Statoil has made a small gas discovery with a third wildcat drilled in the frontier Hoop area of the Barents Sea off Norway but failed to find targeted oil with the probe at the Mercury prospect.
The 7324/9-1 well, drilled by semi-submersible Transocean Spitsbergen about 20 kilometres south-east of OMV’s earlier Wisting Central discovery, hit about 10 metres of gas-filled reservoir of good quality in the Sto formation and a 50-metre reservoir in the Snadd structure of generally poor quality, according to the Norwegian Petroleum Directorate.
The agency’s preliminary estimate for the size of the discovery was between 1 billion and 2 billion cubic metres of recoverable gas resources.
However, the well result is likely to come as a disappointment to Statoil, which was targeting primarily oil given the lack of existing infrastructure for gas exports in the remote Arctic region.
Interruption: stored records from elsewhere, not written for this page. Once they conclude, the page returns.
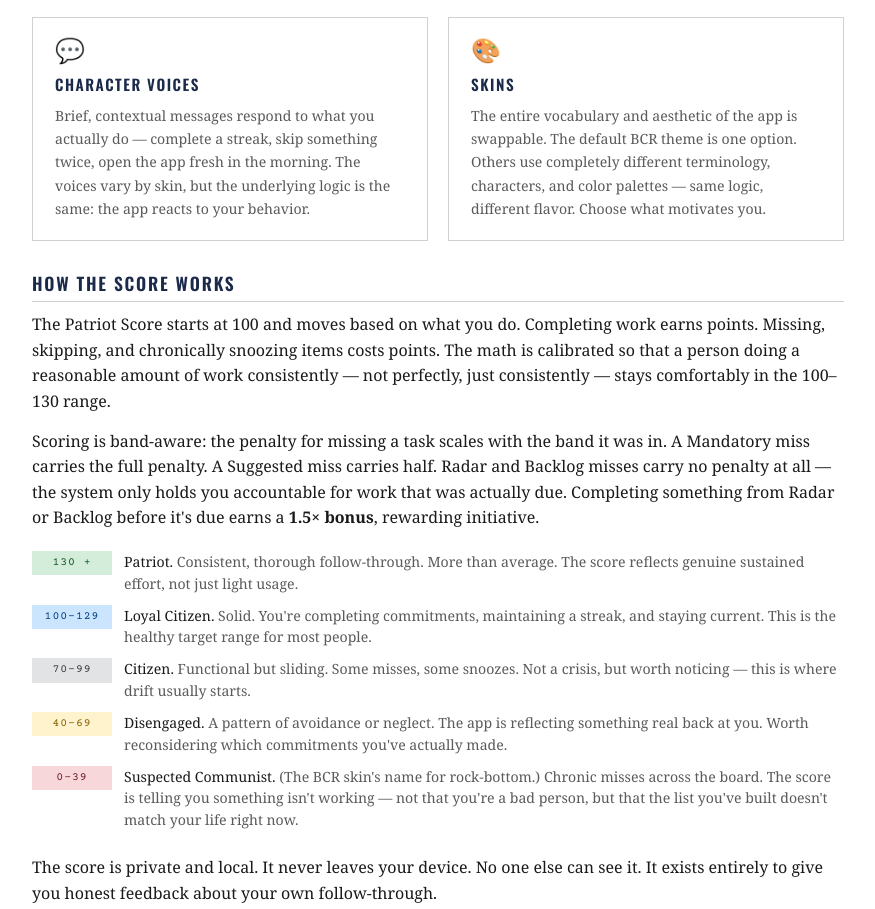
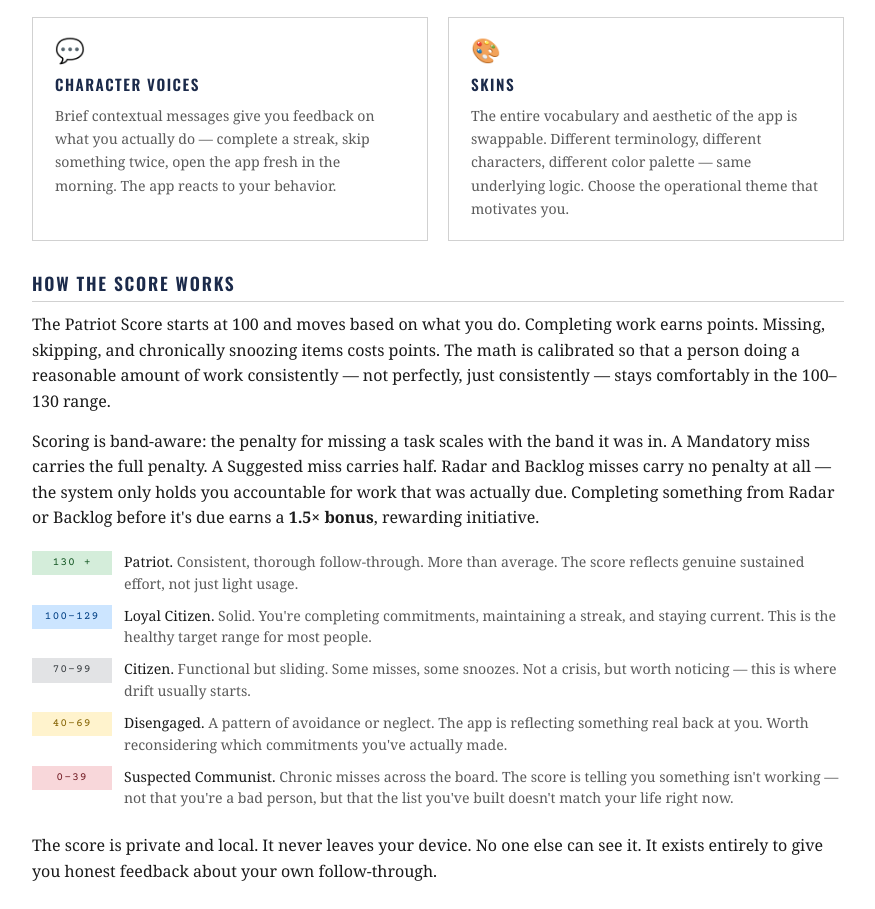
Before and after one commit to bdemann/the-bureau, a website built with Vite: page bureau-site/how-clear-works.html in a window 1280 px wide. Shown: the part 1535-2444 px from the top of the page, without its empty margins (202-1077 px from the left). Built offline with nearby package versions, Linux system fonts and the light colour scheme.

Commit message:
fix: remove BCR-meta commentary from how-clear-works page
Character voices and skins cards no longer break the in-world frame with
self-referential language about skins; Suspected Communist tier loses the
out-of-flavor parenthetical disclaimer.

Co-Authored-By: Claude Sonnet 4.6 <noreply@anthropic.com>

```diff
--- a/bureau-site/how-clear-works.html
+++ b/bureau-site/how-clear-works.html
@@ -361,16 +361,16 @@
                 <div class="feature-card">
                     <div class="feature-card-icon">💬</div>
                     <div class="feature-card-title">Character Voices</div>
-                    <p>Brief, contextual messages respond to what you actually do — complete a streak,
-                        skip something twice, open the app fresh in the morning. The voices vary by skin,
-                        but the underlying logic is the same: the app reacts to your behavior.</p>
+                    <p>Brief contextual messages give you feedback on what you actually do — complete a
+                        streak, skip something twice, open the app fresh in the morning. The app reacts
+                        to your behavior.</p>
                 </div>
                 <div class="feature-card">
                     <div class="feature-card-icon">🎨</div>
                     <div class="feature-card-title">Skins</div>
-                    <p>The entire vocabulary and aesthetic of the app is swappable. The default BCR
-                        theme is one option. Others use completely different terminology, characters,
-                        and color palettes — same logic, different flavor. Choose what motivates you.</p>
+                    <p>The entire vocabulary and aesthetic of the app is swappable. Different
+                        terminology, different characters, different color palette — same underlying
+                        logic. Choose the operational theme that motivates you.</p>
                 </div>
             </div>
 
@@ -419,7 +419,7 @@
                 <div class="tier-row">
                     <span class="tier-badge badge-suspected-communist">0–39</span>
                     <div class="tier-body"><strong>Suspected Communist.</strong>
-                        (The BCR skin's name for rock-bottom.) Chronic misses across the board.
+                        Chronic misses across the board.
                         The score is telling you something isn't working — not that you're a bad person,
                         but that the list you've built doesn't match your life right now.</div>
                 </div>
```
Conversely, it will be a further cause for celebration for Greenpeace, which has been opposing the Arctic drilling campaign due to the potential risk of an oil spill that could hit the Bear Island nature reserve farther north, after the earlier Atlantis and Apollo wells also failed to deliver the goods.
Statoil confirmed in a statement that none of the three wells have resulted in commercial discoveries, with Atlantis yielding only a small gas find and Apollo coming up dry, and that it had now wrapped up drilling in Hoop for this year.
“We are naturally disappointed with the results of this summer’s drilling campaign in the Hoop area,” said senior vice president for Norway exploration Irene Rummelhoff.
She underlined though that Statoil would press on with its Barents exploration effort despite the setbacks, saying that only six wells had been drilled to date in the 15,000 square-kilometre Hoop area and that dry wells “are part of the game in frontier exploration”.
“We will now analyse the data we have acquired in the wells and incorporate it in our subsurface models. We have confirmed a working petroleum system in Hoop, but need to work further to understand the migration and where the oil has accumulated,” Rummelhoff added.
The Mercury probe - the first well to be sunk in Statoil-operated production licence 614 – was drilled to a vertical depth of 1060 metres in a water depth of 414 metres and has now been permanently plugged and abandoned.
The state-owned oil company holds a 60% operating stake in the licence with sole partner Idemitsu holding the remaining 40%.
Statoil is now mobilising the rig to drill another Barents prospect, Ensis, with the 7125/4-3 well to be spudded shortly in a water depth of 294 metres in its operated PL393B and expected to take 30 days.
The same rig has also been lined up to drill further Barents wildcats later this year at the Pingvin and Isfjell prospects, and could also be used to drill two more upcoming wells at other prospects in the area – Saturn and Askepott.